- [Directions]: Check every line of the data for the word "resources", and copy those that have it.

[[ Given records, beginning ]]

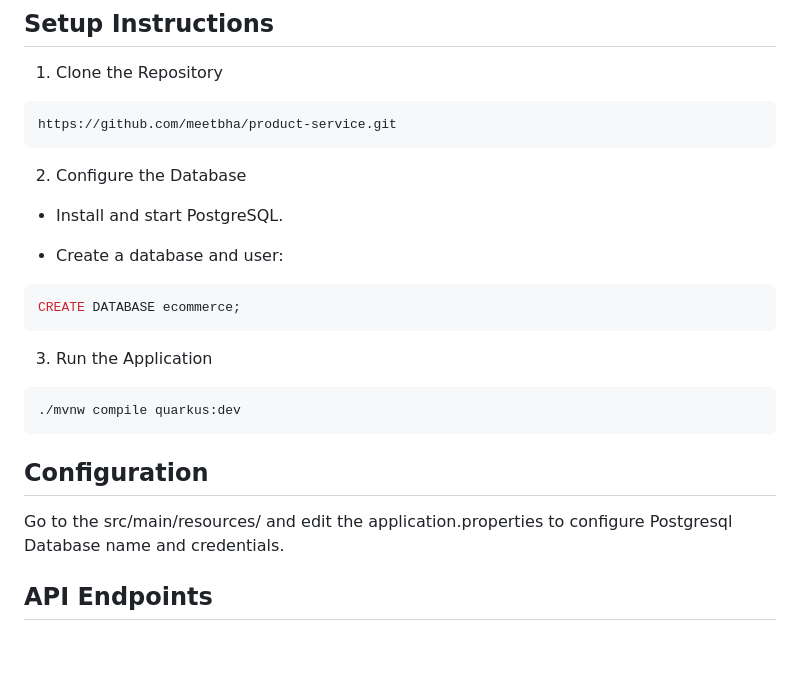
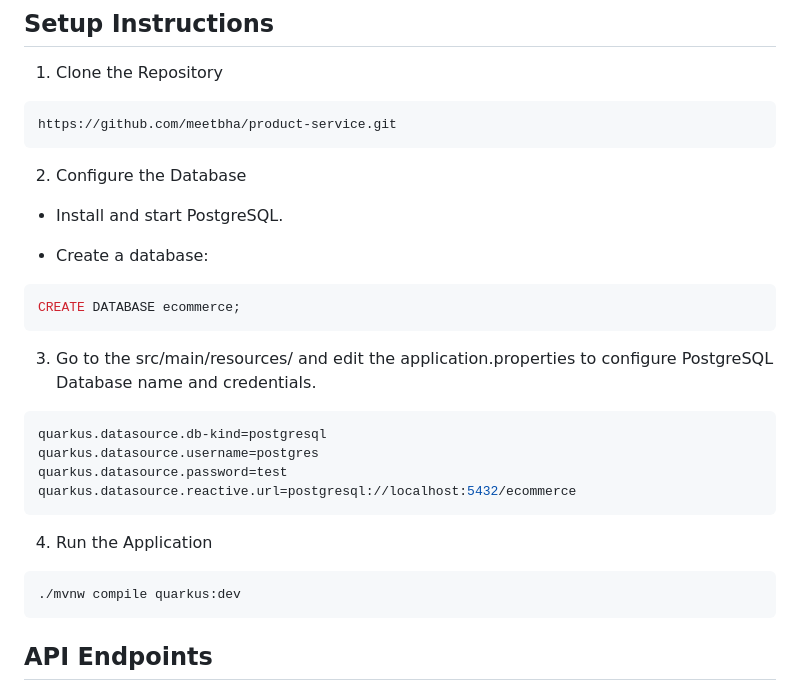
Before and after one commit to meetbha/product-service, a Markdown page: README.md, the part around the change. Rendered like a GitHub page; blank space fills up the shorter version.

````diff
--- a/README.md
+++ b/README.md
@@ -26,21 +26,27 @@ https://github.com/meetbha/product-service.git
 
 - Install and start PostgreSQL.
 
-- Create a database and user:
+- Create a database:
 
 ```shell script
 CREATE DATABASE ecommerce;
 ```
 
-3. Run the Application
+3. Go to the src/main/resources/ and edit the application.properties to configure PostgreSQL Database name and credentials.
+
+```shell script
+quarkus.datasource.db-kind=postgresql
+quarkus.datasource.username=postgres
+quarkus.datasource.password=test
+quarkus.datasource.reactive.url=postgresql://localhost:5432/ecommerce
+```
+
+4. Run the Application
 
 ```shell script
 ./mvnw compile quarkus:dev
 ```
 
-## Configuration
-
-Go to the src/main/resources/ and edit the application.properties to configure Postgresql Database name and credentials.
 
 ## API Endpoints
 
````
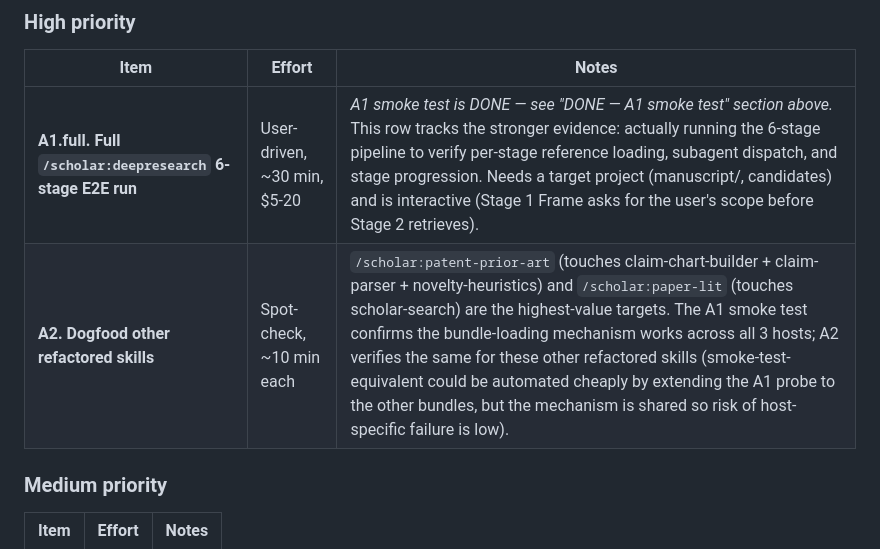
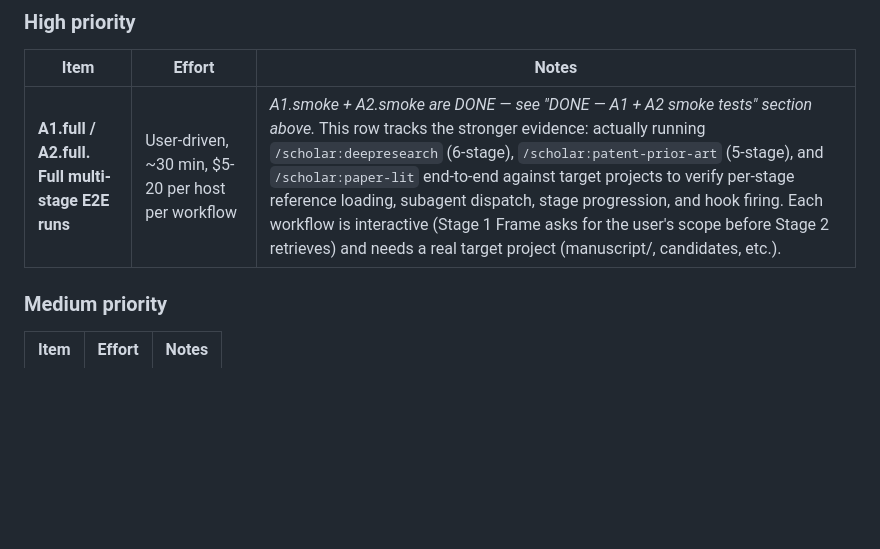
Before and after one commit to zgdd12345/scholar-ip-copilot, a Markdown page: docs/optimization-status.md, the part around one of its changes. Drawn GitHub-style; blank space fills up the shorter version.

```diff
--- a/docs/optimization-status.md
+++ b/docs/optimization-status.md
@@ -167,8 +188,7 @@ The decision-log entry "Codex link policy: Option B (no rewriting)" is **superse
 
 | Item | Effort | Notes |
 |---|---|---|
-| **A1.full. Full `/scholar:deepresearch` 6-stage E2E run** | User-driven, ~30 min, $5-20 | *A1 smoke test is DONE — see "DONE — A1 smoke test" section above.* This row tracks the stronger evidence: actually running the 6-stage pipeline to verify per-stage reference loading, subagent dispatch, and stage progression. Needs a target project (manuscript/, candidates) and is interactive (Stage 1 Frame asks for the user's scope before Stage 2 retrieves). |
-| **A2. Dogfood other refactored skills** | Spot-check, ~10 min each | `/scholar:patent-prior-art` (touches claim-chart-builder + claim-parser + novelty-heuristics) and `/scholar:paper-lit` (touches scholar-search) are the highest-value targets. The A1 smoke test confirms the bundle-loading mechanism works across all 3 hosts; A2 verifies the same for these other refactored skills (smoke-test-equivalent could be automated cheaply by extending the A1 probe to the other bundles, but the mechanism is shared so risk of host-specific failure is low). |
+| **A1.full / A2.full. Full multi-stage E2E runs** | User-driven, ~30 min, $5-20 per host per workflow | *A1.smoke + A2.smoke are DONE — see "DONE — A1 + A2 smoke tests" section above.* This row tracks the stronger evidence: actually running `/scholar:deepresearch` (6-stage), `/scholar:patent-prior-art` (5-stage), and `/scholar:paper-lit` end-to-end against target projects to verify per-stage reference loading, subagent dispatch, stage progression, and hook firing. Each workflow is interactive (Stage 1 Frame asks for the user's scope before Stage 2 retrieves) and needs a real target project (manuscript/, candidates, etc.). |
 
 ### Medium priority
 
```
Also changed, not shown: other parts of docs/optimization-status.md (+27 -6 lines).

[[ Given records, end ]]

- [Result]:
+3. Go to the src/main/resources/ and edit the application.properties to configure PostgreSQL Database name and credentials.
-Go to the src/main/resources/ and edit the application.properties to configure Postgresql Database name and credentials.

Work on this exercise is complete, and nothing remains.